Anthrax scare briefly closes ABC News office
NEW YORK (Hollywood Reporter) - A portion of a sixth-floor ABC News office housing "Good Morning America" was closed down for five hours Friday afternoon after an employee found a letter containing an unidentified white powder.
A portion of a floor in the building at 147 Columbus Ave. was shut down after 1 p.m. when the unnamed employee found the letter. Addressed to "Good Morning America" weatherman Sam Champion, the letter mentioned anthrax.
The area was sealed off, with employees still there, as police and hazardous-material specialists scoured the area and worked to identify the suspicious substance that had been sent with the letter. Initial tests on the substance were negative for anthrax, and the all-clear was given to return around 6 p.m.

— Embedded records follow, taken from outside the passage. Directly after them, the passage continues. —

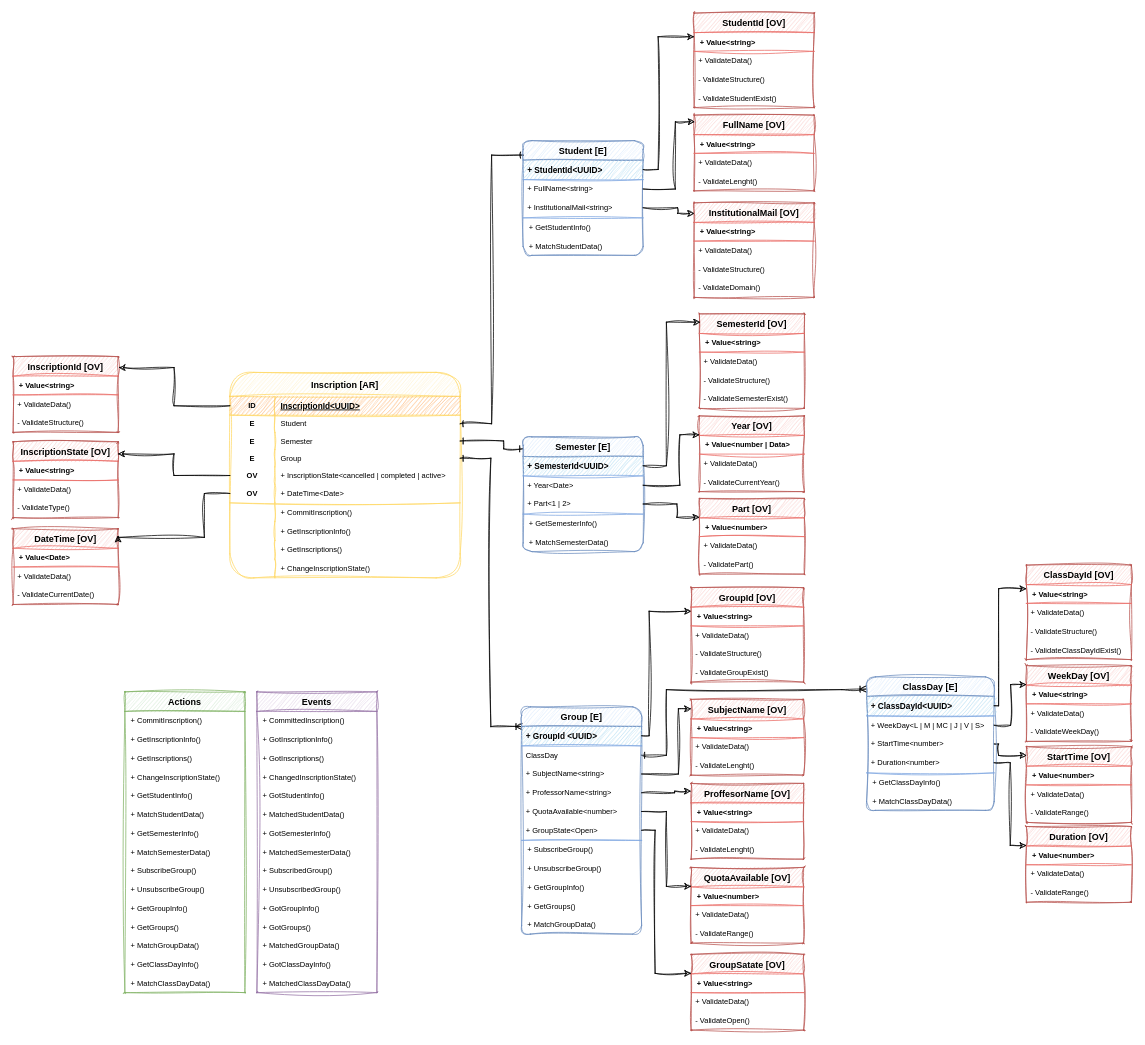
Earlier version of the draw.io diagram page "Inscription <AR>" (5 of 5) of DDD University - Sofka.drawio (EduaRuiz/C1-2023-DDD-Colombia). Source tidied: cells renumbered, new cells numbered last; positions are measured from the earlier drawing's top-left corner, leaving out a move shared by most shapes. Both pictures are drawn from the tidied source at 75%, with x=0, y=0 at pixel (13, 13).
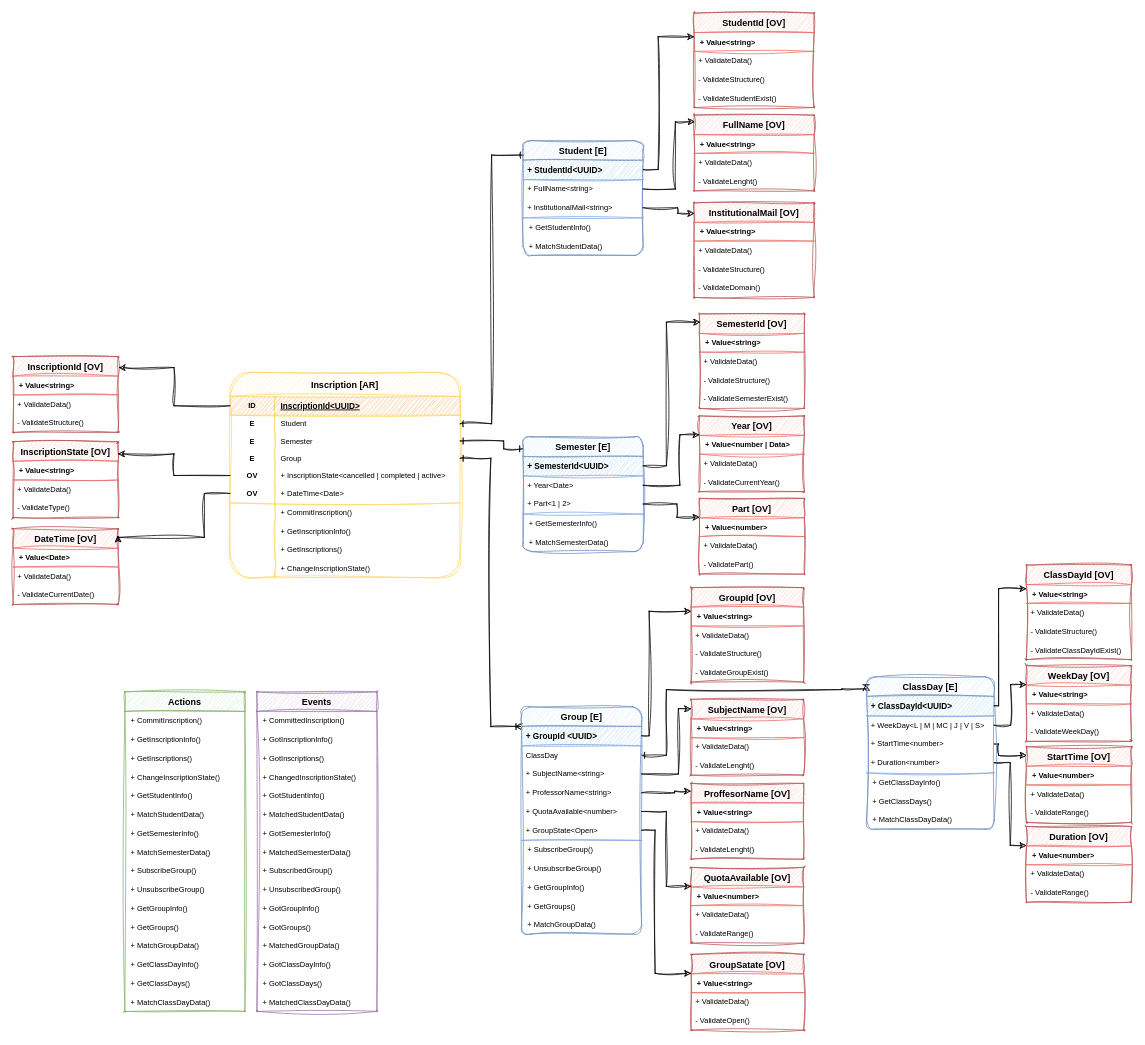
Above is the later version.

The change refers to these unchanged cells:
```xml
<mxCell id="52" style="group;" parent="1" vertex="1">
  <mxGeometry x="149" y="905" width="336" height="301" as="geometry" />
</mxCell>
<mxCell id="85" style="group;" parent="1" vertex="1">
  <mxGeometry x="1138" y="736" width="353" height="449.5" as="geometry" />
</mxCell>
```

Diff of the diagram source:
```diff
@@
     <mxCell id="53" value="Actions" style="swimlane;fontStyle=1;horizontal=1;startSize=26;align=center;fontSize=12;rounded=1;shadow=0;glass=0;sketch=1;fillStyle=auto;strokeColor=#82b366;fillColor=#d5e8d4;arcSize=0;swimlaneLine=1;curveFitting=1;jiggle=2;" parent="52" vertex="1">
-      <mxGeometry width="160" height="401" as="geometry" />
+      <mxGeometry width="160" height="426" as="geometry" />
     </mxCell>
@@
+    <mxCell id="208" value="+ GetClassDays()" style="shape=partialRectangle;fillColor=none;top=0;left=0;bottom=0;right=0;align=left;spacingLeft=6;fontStyle=0;overflow=hidden;rounded=0;shadow=0;glass=0;dashed=1;sketch=1;fillStyle=auto;strokeColor=#FF99CC;fontSize=10;curveFitting=1;jiggle=2;" parent="53" vertex="1">
+      <mxGeometry y="376" width="160" height="25" as="geometry" />
+    </mxCell>
     <mxCell id="68" value="+ MatchClassDayData()" style="shape=partialRectangle;fillColor=none;top=0;left=0;bottom=0;right=0;align=left;spacingLeft=6;fontStyle=0;overflow=hidden;rounded=0;shadow=0;glass=0;dashed=1;sketch=1;fillStyle=auto;strokeColor=#FF99CC;fontSize=10;curveFitting=1;jiggle=2;" parent="53" vertex="1">
-      <mxGeometry y="376" width="160" height="25" as="geometry" />
+      <mxGeometry y="401" width="160" height="25" as="geometry" />
     </mxCell>
     <mxCell id="69" value="Events" style="swimlane;fontStyle=1;horizontal=1;startSize=26;align=center;fontSize=12;rounded=1;shadow=0;glass=0;sketch=1;fillStyle=auto;strokeColor=#9673a6;fillColor=#e1d5e7;arcSize=0;swimlaneLine=1;curveFitting=1;jiggle=2;" parent="52" vertex="1">
-      <mxGeometry x="176" width="160" height="401" as="geometry" />
+      <mxGeometry x="176" width="160" height="426" as="geometry" />
     </mxCell>
@@
+    <mxCell id="209" value="+ GotClassDays()" style="shape=partialRectangle;fillColor=none;top=0;left=0;bottom=0;right=0;align=left;spacingLeft=6;fontStyle=0;overflow=hidden;rounded=0;shadow=0;glass=0;dashed=1;sketch=1;fillStyle=auto;strokeColor=#FF99CC;fontSize=10;curveFitting=1;jiggle=2;" parent="69" vertex="1">
+      <mxGeometry y="376" width="160" height="25" as="geometry" />
+    </mxCell>
     <mxCell id="84" value="+ MatchedClassDayData()" style="shape=partialRectangle;fillColor=none;top=0;left=0;bottom=0;right=0;align=left;spacingLeft=6;fontStyle=0;overflow=hidden;rounded=0;shadow=0;glass=0;dashed=1;sketch=1;fillStyle=auto;strokeColor=#FF99CC;fontSize=10;curveFitting=1;jiggle=2;" parent="69" vertex="1">
-      <mxGeometry y="376" width="160" height="25" as="geometry" />
+      <mxGeometry y="401" width="160" height="25" as="geometry" />
     </mxCell>
@@
     <mxCell id="99" value="ClassDay [E]" style="swimlane;fontStyle=1;horizontal=1;startSize=26;align=center;fontSize=12;rounded=1;shadow=0;glass=0;sketch=1;fillStyle=auto;strokeColor=#6c8ebf;fillColor=#dae8fc;noLabel=0;fixDash=0;swimlaneLine=1;labelBorderColor=none;curveFitting=1;jiggle=2;" parent="85" vertex="1">
-      <mxGeometry y="149" width="170" height="178" as="geometry" />
+      <mxGeometry y="149" width="170" height="203" as="geometry" />
     </mxCell>
@@
+    <mxCell id="210" value="+ GetClassDays()" style="shape=partialRectangle;fillColor=none;top=0;left=0;bottom=0;right=0;align=left;spacingLeft=6;fontStyle=0;overflow=hidden;rounded=0;shadow=0;glass=0;dashed=1;sketch=1;fillStyle=auto;strokeColor=#FF99CC;fontSize=10;curveFitting=1;jiggle=2;" parent="99" vertex="1">
+      <mxGeometry y="153" width="170" height="25" as="geometry" />
+    </mxCell>
     <mxCell id="107" value="+ MatchClassDayData()" style="shape=partialRectangle;fillColor=none;top=0;left=0;bottom=0;right=0;align=left;spacingLeft=6;fontStyle=0;overflow=hidden;rounded=0;shadow=0;glass=0;dashed=1;sketch=1;fillStyle=auto;strokeColor=#FF99CC;fontSize=10;curveFitting=1;jiggle=2;" parent="99" vertex="1">
-      <mxGeometry y="153" width="170" height="25" as="geometry" />
+      <mxGeometry y="178" width="170" height="25" as="geometry" />
     </mxCell>
```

ABC News said police were questioning a "person of interest" in connection with the case. The news organization said that "Good Morning America" operations would resume Friday and continue throughout the weekend. Even though tests for anthrax came back negative, the area would be thoroughly cleaned.
It was an uncomfortable reminder of the spate of anthrax attacks that hit network newsrooms and congressional offices in the weeks after the September 11 terrorist attacks. Anthrax attacks killed five of the 22 people who were affected.
The 7-month-old baby of an ABC News producer developed cutaneous anthrax a day his mother brought him to a party at the West 66th Street offices of ABC News. Letters with anthrax also were sent to two network anchors at the time: Dan Rather at "CBS Evening News" and Tom Brokaw at "NBC Nightly News." Neither anchor was injured, but Brokaw's assistant and another employee were affected by the anthrax.
"NBC Nightly News" offices were evacuated and sealed off for a monthslong cleaning. No arrest has been made in the attacks.